List price: $11.95
Edition: 2nd
Copyright year: 2009
Publisher: Oxford University Press, Incorporated
Publication date: 4/15/2009
Binding: Paperback
Pages: 432
Size: 5.00" wide x 7.75" long x 0.75" tall
Weight: 0.638
Language: English

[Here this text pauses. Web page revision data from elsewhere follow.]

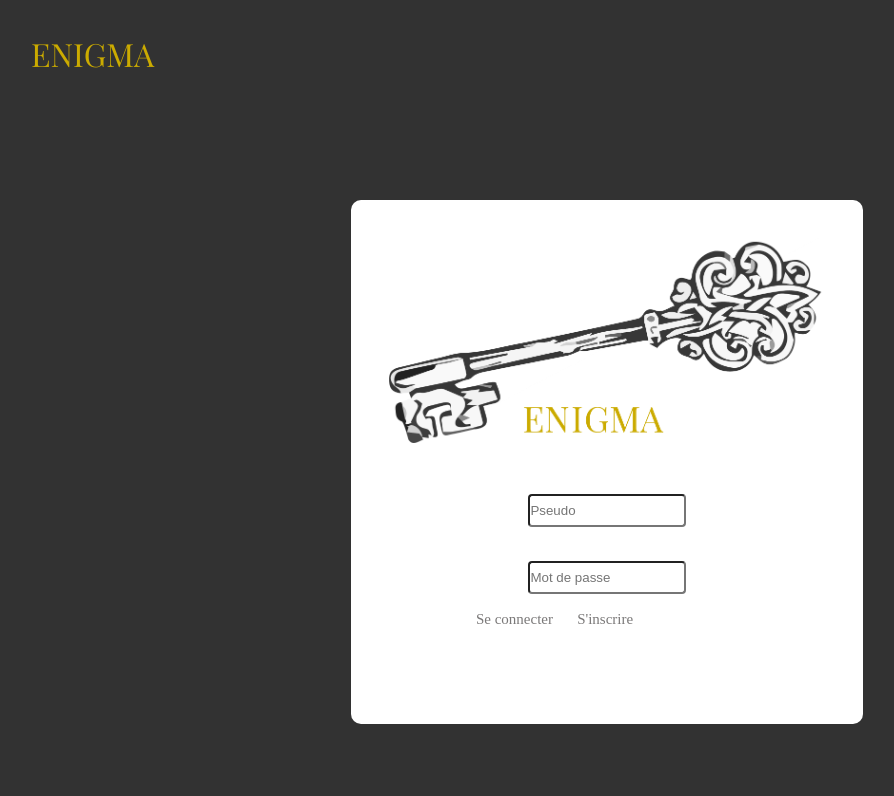
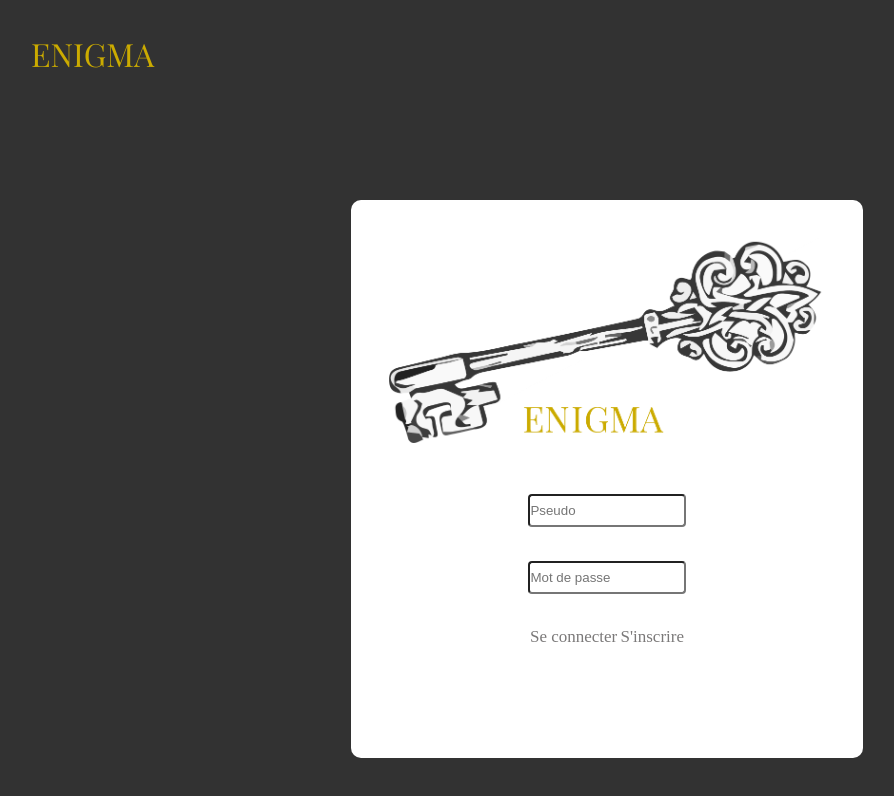
Before and after one commit to NsKTheFirst/Enigma, a Vue app in the folder Front/enigma/: page / in a window 1280 px wide. Shown: the top 796 px of the page, without its empty margins (33-927 px from the left). Built offline with nearby package versions, Linux system fonts and the light colour scheme; a web font is replaced by a local one.

Commit message:
fix style home page

```diff
--- a/Front/enigma/src/views/Home/home.css
+++ b/Front/enigma/src/views/Home/home.css
@@ -54,16 +54,23 @@ header h1 {
 }
 .actions {
   text-align: center;
+  display: -webkit-box;
+  display: -ms-flexbox;
   display: flex;
-  justify-content: space-between;
+  -webkit-box-pack: justify;
+  -ms-flex-pack: justify;
+  justify-content: space-around;
   width: 60%;
+  margin: auto;
+  flex-wrap: wrap;
 }
 .actions button {
   border: none;
   background-color: transparent;
   font-family: "Quattrocento";
-  font-size: 15px;
+  font-size: 17px;
   color: #7b7979;
+  line-height: 3em;
 }
 .actions button:hover {
   color: #cbab00;
```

Thomas Hardy was born on June 2, 1840, in Higher Bockhampton, England. The eldest child of Thomas and Jemima, Hardy studied Latin, French, and architecture in school. He also became an avid reader. Upon graduation, Hardy traveled to London to work as an architect's assistant under the guidance of Arthur Bloomfield. He also began writing poetry. How I Built Myself a House, Hardy's first professional article, was published in 1865. Two years later, while still working in the architecture field, Hardy wrote the unpublished novel The Poor Man and the Lady. During the next five years, Hardy penned Desperate Remedies, Under the Greenwood Tree, and A Pair of Blue Eyes. In 1873, Hardy decided it was time to relinquish his architecture career and concentrate on writing full-time. In September 1874, his first book as a full-time author, Far from the Madding Crowd, appeared serially. After publishing more than two dozen novels, one of the last being Tess of the d'Urbervilles, Hardy returned to writing poetry--his first love. Hardy's volumes of poetry include Poems of the Past and Present, The Dynasts: Part One, Two, and Three, Time's Laughingstocks, and The Famous Tragedy of the Queen of Cornwall. From 1833 until his death, Hardy lived in Dorchester, England. His house, Max Gate, was designed by Hardy, who also supervised its construction. Hardy died on January 11, 1928. His ashes are buried in Poet's Corner at Westminster Abbey.